He warned “Beck” about the strangers who may have bad intentions while being the stranger with bad intentions. Everything Joe tried to protect her from, he became. It’s a stunning display of a person who lacks self-awareness even though they are able to assess and pass judgment, mostly accurate, about everyone around them.
But it’s also one thing to think he friends aren’t faithful, that her boyfriend is a douchebag, and that she’s an attention seeker, but it’s another thing to act on those judgments and impulses.
And act on them he did.
The moment when he took a hammer to bind the book for his neighbor friend was palpitating because it was evident that the next thing being struck by said hammer would be the back of Benji’s head. I predicted it, which was infuriating because should a guy like Joe really be that predictable?
Most concerning is how unaware Joe is that his crazy is untucking. On the surface he’s nice, but he’s got the manipulation down to an art. He thinks he’s superior to everyone around him, including Beck, but he also believes he’s acting out of love or that his intentions are in the right place. He believes he’s the hero in the story and also, the savior that she needs as a damsel in distress.
And he justifies his extreme action of locking up her hook-up in the book cage because he’s a shit human.
If this is what he pulls after just knowing Beck for less than a week, what else does good ‘ole Joe have in store for us?
There was a brief mention of Joe’s previous girlfriend, the one that made his so wary of love and sparked his interest on being “careful,” but it seems like she may have been his first victim.
Who knows, maybe Joe Goldberg isn’t even his real name.
I’m intrigued to see what happens when it dawns on him that the Beck he’s infatuated with, the woman he created based on the social media profiles and the perception she puts out into the world, isn’t actually the woman she really is.
Will he lose it? Will her friends pick up on the fact that Joe isn’t just a nice guy? Will they “see it in his eyes” like the abuser that lives next door?
He sees right through Joe which would make him a bigger threat than Benji. The only difference is that Ron doesn’t stand in the way of his relationship with Beck the way Benji does.

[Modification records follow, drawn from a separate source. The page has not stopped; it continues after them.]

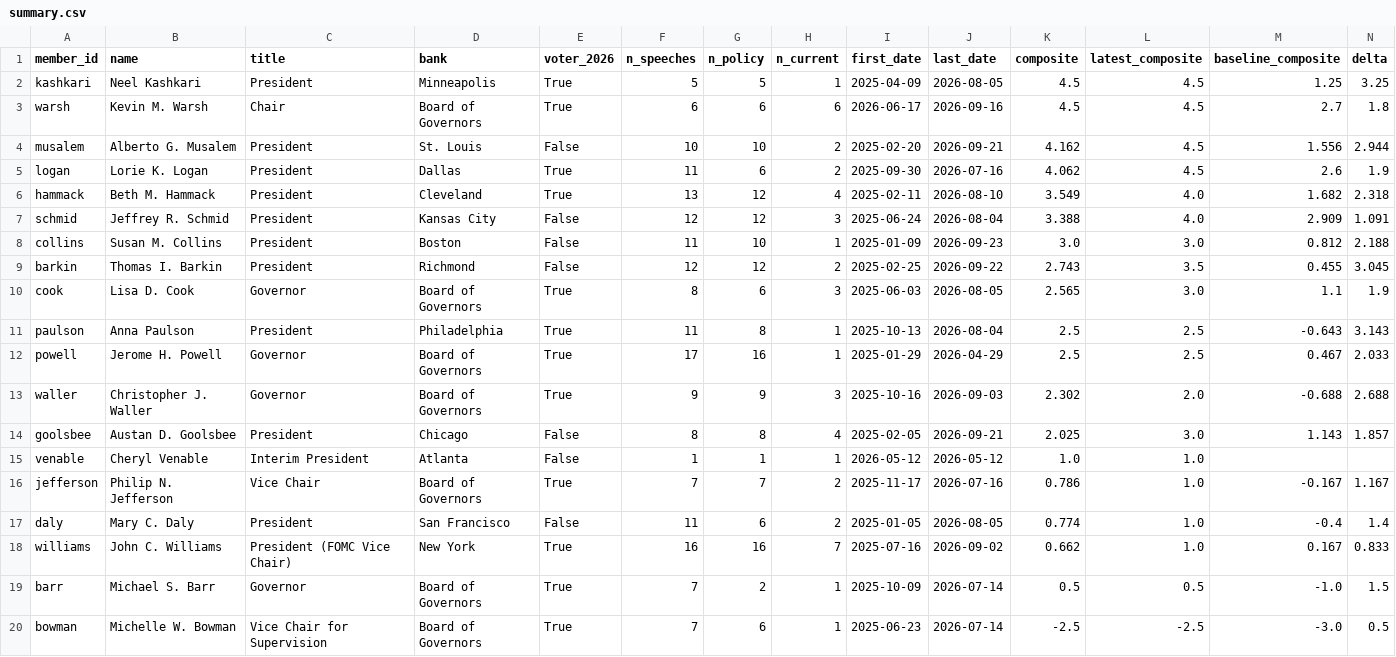
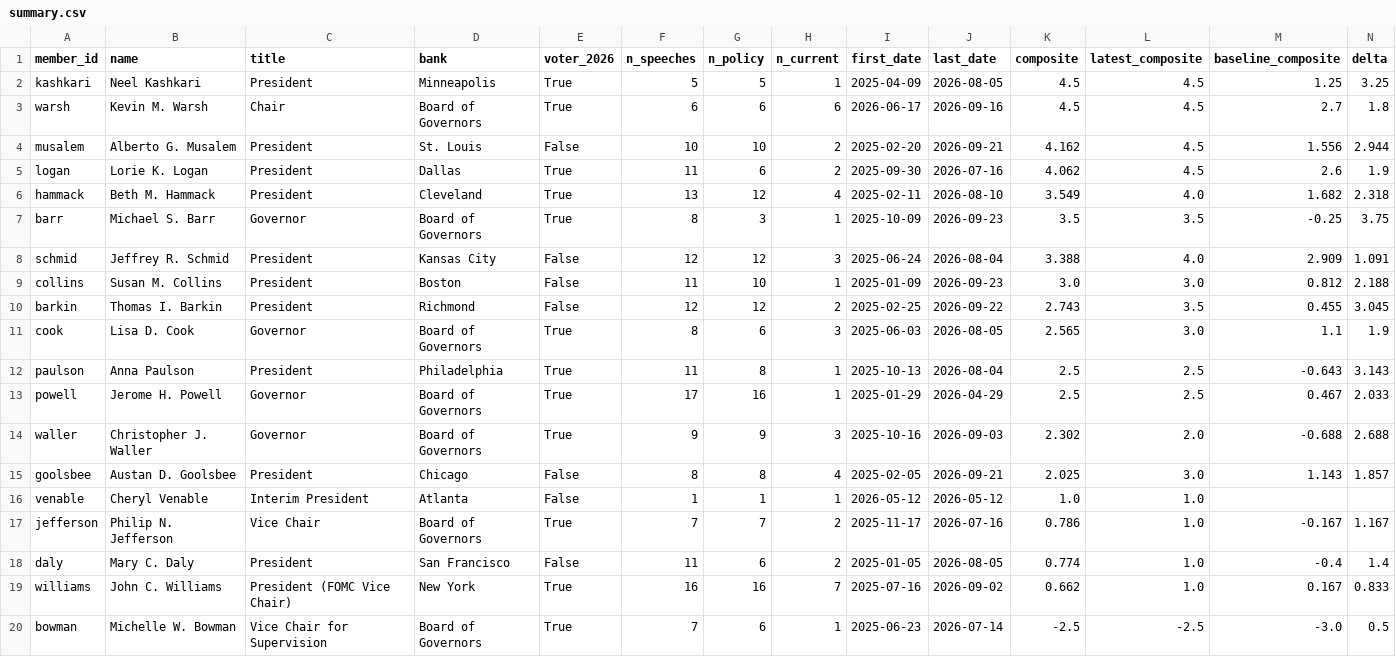
Before and after one commit to mrabelosouza-maker/fomc, a CSV file: results/summary.csv, drawn as a sheet; only a part is shown; removed rows and columns are numbered as before the commit, all else as after; rows hold the shown columns only; the diff names each change by its address in the sheet, - before the commit and + after, or states it on an @@ line.

```diff
--- a/results/summary.csv
+++ b/results/summary.csv
+row 7: barr | Michael S. Barr | Governor | Board of Governors | True | 8 | 3 | 1 | 2025-10-09 | 2026-09-23 | 3.5 | 3.5 | -0.25 | 3.75
-row 19: barr | Michael S. Barr | Governor | Board of Governors | True | 7 | 2 | 1 | 2025-10-09 | 2026-07-14 | 0.5 | 0.5 | -1.0 | 1.5
```
Also changed, not shown: results/median_functions.csv, 3 other files.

His ability to comprehend that Ron isn’t a good person because he’s a woman beater while convincing himself that whatever stalker-ish things he’s doing is concerning in itself.
There are still likable moments about Joe ranging from his cheek-in-tongue commentary about our society to taking young Paco under his wing and teaching him about books. Hopefully, this part of the friendship remains innocent. The fact that Joe would selflessly share his sandwich with the kid while not having any food in the apartment speaks volumes to there being something redeemable in Joe.
However, if he continues down this path, which I’m sure he will, those selfless acts won’t be able to save him for long.
People are disappointing Beck said upon meeting Joe and really, she has no idea.
Let this show be a lesson that you have to be very wary of what you put on social media channels and how much you allow the public to know about you.
At no point should a stranger ever be able to find out that much information about you. YOU may be the reality check our society needs.
What did you think? Rate the premiere in the comments below!
Will There Be a 5th Season of ‘YOU’?
As YOU wrapped up its fourth season run on March 9, fans couldn’t help but wonder whether a fifth season was in the works.
The good news is that on March 24, Netflix announced that YOU Season 5 is happening.
Unfortunately, the fifth season will also mark the drama’s final season. No premiere date has been announced, but new episodes are expected to arrive in 2024.
Brace yourself for Joe Goldberg's final chapter.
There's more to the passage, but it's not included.